Marion: T. Kingfisher’s Nettle and Bone, a dark, sweet, wry, innovative fairy tale quest, was a sheer joy to read. I was torn between surrendering to the delight and frothing with envy at her storytelling skills. As a complete change of pace, I read Christopher Moore’s Razzmatazz, another virtually indescribable Moore action-fantasy-comedy set in 1947 San Francisco and points north. Now I’m nearly to the end of R.F. Kuang’s second book in the Poppy War series, The Dragon Republic.
Bill: This week I read Locklands the strong close to Robert Jackson Bennett’s fantastic trilogy, the smoothly excellent Sea of Tranquility by Emily St. John Mandel, and the interesting and informative Black Victorians: Hidden in History by Keshai N. Abraham and John Woolf (with a fantastic works cited)

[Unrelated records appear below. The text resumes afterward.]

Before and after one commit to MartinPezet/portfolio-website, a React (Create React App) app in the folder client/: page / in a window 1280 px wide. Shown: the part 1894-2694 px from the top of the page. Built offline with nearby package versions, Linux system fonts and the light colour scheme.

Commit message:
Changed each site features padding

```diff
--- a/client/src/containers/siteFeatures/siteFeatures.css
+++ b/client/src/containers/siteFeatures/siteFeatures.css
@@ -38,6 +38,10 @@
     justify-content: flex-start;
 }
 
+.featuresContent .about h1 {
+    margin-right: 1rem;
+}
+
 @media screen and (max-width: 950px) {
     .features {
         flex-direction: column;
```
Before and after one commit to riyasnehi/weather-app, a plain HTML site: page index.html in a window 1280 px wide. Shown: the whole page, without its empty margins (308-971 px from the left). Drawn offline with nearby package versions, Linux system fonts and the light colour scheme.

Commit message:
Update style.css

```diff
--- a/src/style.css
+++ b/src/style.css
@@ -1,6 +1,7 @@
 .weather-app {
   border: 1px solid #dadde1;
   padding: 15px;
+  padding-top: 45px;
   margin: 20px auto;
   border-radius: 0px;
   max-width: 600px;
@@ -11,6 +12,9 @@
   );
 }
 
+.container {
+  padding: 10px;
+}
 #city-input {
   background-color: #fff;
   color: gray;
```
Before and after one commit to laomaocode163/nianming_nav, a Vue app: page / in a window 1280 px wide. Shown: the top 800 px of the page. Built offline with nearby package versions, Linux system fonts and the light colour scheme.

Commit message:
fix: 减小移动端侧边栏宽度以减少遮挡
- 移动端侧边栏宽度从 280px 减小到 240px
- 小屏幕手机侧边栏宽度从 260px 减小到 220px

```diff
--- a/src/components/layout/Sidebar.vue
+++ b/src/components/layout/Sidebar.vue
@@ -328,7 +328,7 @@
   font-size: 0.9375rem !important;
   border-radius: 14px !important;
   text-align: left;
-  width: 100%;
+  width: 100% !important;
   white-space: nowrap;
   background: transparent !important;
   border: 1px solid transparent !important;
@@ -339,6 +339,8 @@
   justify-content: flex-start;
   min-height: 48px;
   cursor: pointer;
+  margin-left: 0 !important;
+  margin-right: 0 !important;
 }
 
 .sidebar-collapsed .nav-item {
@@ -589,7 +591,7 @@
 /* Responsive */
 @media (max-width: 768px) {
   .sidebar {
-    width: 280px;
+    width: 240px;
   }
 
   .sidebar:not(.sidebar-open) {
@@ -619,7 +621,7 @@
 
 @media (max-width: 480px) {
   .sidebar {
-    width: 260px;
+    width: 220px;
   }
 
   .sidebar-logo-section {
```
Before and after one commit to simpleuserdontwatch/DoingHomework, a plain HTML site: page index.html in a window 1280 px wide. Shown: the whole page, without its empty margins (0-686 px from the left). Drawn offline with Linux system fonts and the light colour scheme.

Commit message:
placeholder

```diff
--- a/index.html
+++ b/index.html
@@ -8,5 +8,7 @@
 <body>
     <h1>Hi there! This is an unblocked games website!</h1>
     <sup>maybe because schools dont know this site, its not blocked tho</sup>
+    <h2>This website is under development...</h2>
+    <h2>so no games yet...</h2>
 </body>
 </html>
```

Sandy: Moi? After having recently read Edgar Rice Burroughs’ first two books of his CASPAK trilogy, The Land That Time Forgot and The People That Time Forgot, what could I possibly be reading next but Book 3, Out of Time’s Abyss, which, like the others, initially appeared in 1918? I am hugely enjoying the final installment of this great and classic series and look forward to sharing some thoughts on it with you all shortly….
Terry: I’ve started almost 20 books, but have had trouble settling down to any single one of them. The trouble ended when I started reading Being Mortal by Atul Gawande, about which I cannot say enough good things. It’s about how to have a good life as an old and/or unwell person right up until the moment of death. Very thought-provoking, oddly hopeful, generous and smart. I unreservedly recommend this book.
Tim: This week, I listened to an excellent audiobook production of Michael Moorcock‘s Elric of Melnibone, and began The Fortress of the Pearl thereafter. I always seem to forget just how much I enjoy the Elric books in between rereads.